Because of the simplicity of storing JSON, we have been able to develop fast APIs that avoid unnecessarily complex queries. However, even complex queries performed through the API are being returned in a matter of tens of milliseconds. Sphinx scales horizontally by creating resilient distributed indexes. This means that we have been able to create a non-homogeneous ‘universal search’ service including book and journal records, EPrints records (via OAI-PMH), university WordPress blog posts, and more.3 In particular, our work on the JISCPress project has furthered our thinking around the use of WordPress to provide Open and Linked Data, including that of bibliographic records.4 and to apply this attention-intelligence data to a personalisation ‘engine’ through machine learning techniques. So far, this has involved the development of a geo-location API for location data,an OAuth API for application level authentication5 and will draw heavily from our work and experience on Total ReCal.
All of these innovations have been driven by a vision of bringing to the university’s library services, what we now know and love about the web, its open standards and technologies and our growing understanding of user behaviour. With this project proposal, we feel strongly that we can contribute to the programme’s aims of developing more “flexible, efficient and effective ways to support resource discovery and access to resources for research and learning” through the sustainable provision of open bibliographic data, the provision of supported and convenient APIs which are attractive to developers, and lay the groundwork for a relevant and personalised suite of library services for staff and students at the University of Lincoln.
- MongoDB, a NO-SQL database used by a number of organisations such as the New York Times, bit.ly and Foursquare [↩]

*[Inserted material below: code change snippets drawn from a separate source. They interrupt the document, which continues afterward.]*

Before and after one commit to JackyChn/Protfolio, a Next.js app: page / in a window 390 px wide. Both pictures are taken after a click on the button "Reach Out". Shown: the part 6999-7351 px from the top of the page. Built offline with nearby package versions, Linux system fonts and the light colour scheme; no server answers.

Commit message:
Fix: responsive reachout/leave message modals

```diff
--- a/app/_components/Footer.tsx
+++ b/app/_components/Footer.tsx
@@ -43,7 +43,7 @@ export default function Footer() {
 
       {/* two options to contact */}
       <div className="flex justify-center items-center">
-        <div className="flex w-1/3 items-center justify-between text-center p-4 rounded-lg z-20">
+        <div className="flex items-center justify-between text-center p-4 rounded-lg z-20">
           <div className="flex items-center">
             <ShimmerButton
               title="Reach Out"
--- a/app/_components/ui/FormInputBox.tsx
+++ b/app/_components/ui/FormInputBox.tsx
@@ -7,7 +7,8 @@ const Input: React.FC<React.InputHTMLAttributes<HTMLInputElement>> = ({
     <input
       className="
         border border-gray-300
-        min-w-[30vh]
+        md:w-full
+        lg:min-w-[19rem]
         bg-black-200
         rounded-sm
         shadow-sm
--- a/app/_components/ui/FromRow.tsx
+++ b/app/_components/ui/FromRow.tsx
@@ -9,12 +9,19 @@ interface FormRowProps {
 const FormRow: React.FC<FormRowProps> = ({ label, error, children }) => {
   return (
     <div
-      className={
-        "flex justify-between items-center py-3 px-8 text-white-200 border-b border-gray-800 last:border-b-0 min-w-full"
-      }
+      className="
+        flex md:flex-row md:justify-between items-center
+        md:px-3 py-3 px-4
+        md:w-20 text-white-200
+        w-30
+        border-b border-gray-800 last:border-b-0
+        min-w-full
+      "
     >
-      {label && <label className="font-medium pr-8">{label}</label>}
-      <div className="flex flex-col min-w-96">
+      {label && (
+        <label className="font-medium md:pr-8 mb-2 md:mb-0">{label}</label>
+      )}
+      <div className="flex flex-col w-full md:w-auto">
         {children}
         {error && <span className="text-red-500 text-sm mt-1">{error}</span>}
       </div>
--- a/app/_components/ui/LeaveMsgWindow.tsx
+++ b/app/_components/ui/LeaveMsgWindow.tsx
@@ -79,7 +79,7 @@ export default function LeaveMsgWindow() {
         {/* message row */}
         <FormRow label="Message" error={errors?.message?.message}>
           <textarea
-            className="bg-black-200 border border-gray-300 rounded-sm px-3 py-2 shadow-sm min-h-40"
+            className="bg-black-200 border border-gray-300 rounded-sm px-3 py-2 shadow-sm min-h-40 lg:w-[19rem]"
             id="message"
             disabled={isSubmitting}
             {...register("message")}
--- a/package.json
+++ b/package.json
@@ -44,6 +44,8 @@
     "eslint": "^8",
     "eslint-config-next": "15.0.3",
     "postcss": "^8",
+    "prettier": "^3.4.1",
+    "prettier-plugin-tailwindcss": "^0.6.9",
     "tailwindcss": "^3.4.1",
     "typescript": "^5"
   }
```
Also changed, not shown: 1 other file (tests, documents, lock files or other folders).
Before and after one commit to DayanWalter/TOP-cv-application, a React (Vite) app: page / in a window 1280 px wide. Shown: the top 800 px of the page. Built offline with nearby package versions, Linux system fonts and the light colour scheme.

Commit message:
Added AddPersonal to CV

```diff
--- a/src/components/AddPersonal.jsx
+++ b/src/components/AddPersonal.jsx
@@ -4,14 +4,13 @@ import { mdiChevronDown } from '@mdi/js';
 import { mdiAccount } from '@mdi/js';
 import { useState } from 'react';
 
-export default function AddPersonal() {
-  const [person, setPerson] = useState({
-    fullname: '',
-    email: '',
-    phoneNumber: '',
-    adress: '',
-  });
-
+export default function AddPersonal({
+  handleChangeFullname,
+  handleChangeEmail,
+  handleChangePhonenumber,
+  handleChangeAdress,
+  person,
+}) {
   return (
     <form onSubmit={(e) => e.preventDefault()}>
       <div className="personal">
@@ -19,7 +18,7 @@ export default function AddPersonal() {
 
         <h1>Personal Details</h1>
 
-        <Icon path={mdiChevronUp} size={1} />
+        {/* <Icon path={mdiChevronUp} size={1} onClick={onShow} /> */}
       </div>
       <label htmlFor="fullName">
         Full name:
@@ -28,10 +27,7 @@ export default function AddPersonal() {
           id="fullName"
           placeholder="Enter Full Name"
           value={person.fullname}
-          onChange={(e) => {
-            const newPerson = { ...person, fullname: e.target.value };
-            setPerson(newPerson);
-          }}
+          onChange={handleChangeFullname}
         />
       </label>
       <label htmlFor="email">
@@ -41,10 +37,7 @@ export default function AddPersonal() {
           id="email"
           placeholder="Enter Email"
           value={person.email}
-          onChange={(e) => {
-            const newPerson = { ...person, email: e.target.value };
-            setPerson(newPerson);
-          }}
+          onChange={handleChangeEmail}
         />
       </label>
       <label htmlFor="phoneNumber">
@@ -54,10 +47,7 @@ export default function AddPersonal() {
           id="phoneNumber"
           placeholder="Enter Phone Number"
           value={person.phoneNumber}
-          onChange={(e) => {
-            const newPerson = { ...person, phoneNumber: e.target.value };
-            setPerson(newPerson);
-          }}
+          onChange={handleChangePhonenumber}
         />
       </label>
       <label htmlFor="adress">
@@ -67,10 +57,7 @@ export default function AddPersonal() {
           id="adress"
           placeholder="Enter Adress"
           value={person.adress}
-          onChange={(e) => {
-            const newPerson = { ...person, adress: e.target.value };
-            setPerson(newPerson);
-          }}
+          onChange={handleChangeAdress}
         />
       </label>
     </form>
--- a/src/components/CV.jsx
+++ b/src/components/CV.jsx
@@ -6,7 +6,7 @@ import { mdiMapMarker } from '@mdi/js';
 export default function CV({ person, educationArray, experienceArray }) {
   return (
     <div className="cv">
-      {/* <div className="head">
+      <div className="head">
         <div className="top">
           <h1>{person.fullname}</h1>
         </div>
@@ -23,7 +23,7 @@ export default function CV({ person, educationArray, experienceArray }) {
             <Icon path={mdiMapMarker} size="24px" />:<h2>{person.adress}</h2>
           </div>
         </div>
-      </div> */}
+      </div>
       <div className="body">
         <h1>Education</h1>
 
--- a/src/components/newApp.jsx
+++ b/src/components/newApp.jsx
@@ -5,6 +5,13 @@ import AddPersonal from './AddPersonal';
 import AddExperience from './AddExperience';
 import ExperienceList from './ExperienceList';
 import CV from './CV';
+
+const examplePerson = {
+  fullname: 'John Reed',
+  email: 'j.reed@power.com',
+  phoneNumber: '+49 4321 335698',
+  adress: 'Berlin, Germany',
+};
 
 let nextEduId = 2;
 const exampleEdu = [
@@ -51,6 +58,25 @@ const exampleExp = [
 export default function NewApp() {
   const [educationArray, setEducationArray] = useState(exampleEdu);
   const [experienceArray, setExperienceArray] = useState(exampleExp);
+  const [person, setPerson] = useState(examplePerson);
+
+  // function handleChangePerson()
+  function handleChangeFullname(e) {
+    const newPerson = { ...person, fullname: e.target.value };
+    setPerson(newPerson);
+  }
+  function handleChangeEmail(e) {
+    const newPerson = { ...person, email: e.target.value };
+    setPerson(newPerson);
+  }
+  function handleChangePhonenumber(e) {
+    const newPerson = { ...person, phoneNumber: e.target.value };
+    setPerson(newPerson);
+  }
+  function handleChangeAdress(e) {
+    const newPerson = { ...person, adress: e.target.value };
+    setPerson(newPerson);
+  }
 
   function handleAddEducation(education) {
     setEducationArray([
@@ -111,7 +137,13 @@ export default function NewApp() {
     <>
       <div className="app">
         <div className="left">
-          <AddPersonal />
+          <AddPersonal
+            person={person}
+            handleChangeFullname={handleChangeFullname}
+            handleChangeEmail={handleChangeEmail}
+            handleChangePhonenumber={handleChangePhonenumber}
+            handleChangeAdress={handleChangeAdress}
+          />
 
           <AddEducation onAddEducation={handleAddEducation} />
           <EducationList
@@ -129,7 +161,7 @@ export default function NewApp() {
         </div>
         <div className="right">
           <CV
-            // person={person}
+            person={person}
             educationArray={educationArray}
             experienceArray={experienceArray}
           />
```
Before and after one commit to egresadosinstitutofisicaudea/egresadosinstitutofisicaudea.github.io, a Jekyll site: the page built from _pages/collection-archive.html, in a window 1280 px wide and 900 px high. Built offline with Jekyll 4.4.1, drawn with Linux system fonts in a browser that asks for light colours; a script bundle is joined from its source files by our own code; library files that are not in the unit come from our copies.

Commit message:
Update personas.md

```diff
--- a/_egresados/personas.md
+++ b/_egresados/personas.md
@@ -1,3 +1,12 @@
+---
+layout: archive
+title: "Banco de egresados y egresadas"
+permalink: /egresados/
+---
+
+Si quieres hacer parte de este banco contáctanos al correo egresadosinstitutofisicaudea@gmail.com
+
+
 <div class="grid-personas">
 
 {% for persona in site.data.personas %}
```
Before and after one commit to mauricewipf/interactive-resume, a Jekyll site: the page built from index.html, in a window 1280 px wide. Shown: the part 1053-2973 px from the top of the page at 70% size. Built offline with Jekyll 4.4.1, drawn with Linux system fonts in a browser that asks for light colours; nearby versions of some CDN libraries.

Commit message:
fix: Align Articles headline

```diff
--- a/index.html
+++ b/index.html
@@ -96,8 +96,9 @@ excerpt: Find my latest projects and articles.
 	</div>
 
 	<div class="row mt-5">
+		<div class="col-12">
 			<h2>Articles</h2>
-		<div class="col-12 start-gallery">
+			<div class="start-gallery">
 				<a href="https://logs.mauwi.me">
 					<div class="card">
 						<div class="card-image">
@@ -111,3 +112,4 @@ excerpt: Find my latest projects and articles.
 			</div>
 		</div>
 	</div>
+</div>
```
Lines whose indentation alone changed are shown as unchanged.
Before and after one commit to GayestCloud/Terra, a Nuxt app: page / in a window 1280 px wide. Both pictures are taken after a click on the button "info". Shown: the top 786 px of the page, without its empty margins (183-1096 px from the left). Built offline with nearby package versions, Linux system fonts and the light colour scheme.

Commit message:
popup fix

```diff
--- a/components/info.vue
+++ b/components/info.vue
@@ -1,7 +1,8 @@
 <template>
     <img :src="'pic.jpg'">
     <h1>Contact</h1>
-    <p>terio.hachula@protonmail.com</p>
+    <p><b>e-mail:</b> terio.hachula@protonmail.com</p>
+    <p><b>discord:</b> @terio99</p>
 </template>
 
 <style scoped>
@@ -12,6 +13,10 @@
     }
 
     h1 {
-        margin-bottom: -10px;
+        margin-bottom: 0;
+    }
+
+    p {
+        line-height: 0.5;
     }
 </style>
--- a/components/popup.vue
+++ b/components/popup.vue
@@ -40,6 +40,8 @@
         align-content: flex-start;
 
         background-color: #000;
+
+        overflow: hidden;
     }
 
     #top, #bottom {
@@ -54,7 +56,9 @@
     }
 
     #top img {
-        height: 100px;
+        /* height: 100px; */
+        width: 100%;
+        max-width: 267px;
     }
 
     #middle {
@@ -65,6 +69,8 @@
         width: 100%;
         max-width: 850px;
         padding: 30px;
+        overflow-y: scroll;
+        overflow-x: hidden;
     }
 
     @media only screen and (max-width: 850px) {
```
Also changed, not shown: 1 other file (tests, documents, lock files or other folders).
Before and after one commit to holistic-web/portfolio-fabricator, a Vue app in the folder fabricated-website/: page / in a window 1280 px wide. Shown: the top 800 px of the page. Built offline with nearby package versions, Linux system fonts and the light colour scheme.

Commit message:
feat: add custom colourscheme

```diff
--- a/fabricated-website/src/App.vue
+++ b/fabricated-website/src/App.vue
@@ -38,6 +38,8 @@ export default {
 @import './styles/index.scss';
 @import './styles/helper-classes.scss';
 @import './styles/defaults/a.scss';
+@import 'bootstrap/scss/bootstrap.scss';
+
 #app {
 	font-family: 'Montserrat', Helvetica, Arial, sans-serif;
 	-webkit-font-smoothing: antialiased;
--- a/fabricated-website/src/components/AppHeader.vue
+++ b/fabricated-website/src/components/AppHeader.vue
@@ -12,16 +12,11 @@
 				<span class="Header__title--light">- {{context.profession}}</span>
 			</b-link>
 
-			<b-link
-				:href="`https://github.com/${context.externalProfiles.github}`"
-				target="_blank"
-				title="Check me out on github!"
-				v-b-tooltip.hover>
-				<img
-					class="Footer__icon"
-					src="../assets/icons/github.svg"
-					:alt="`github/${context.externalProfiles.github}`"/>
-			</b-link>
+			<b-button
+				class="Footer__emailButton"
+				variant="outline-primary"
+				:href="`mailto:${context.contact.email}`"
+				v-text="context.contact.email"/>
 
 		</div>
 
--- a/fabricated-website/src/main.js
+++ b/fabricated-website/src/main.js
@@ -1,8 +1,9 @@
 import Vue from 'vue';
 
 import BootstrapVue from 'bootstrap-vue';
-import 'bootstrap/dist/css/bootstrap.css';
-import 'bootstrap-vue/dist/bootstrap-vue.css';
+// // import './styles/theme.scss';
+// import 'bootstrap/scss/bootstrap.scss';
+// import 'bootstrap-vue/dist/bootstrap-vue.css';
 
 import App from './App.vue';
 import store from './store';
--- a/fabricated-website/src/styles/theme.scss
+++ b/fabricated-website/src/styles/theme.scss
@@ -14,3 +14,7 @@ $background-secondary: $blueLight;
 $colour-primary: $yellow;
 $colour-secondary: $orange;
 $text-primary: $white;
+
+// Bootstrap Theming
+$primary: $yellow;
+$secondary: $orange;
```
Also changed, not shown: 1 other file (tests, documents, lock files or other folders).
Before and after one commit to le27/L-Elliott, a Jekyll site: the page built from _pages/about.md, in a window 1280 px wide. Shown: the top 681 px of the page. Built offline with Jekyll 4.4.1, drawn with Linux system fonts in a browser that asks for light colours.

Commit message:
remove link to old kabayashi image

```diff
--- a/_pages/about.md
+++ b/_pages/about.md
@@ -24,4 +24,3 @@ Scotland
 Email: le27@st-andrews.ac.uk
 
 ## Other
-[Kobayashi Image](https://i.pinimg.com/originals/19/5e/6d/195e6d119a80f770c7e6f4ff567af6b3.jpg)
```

- Sphinx is used to power sites such as Craigslist. [↩]
- A demonstration of our work on Jerome was given at the Chips and Mash event at Huddersfield http://jerome.blogs.lincoln.ac.uk/2010/07/30/the-slides/ [↩]
- On WordPress and Open Data, see http://jiscpress.blogs.lincoln.ac.uk/2009/11/18/open-data-what-have-we-got/ In terms of the use of WordPress for bibliographic data, we prepared a funding application to Talis, which made it through to the second round and was highly praised, but was deemed to ambitious for their fund: http://joss.blogs.lincoln.ac.uk/2010/01/26/opacpress-our-talis-incubator-proposal/
In addition to the aggregation of our own data, we have also been looking at the integration and use of third-party services such as Google Books, LibraryThing, MOSAIC, etc. Our choice of a non-relational database has also made cross-service integration much easier and we have discovered the provision to store (and deliver) a large amount of data associated with items, without the need to tailor that data to Jerome first.
Also over the summer period, the Library tagged its entire stock of books with RFID chips. The Jerome un-project saw this as an opportunity to link physical items in our library collections with their online representations, and began mapping the physical library spaces in 3D to show how shelf locations could be visualised for library users. The provision of a more intelligent, personalised experience for users of our library services has been an interest throughout our work on Jerome and we have begun work on ways to determine where the user is, who they are and what they require, ((See also, our discussion of the ‘relevancy engine’ here:
- Since writing this post, the OAuth API has been written and is now in use on selected university services. [↩]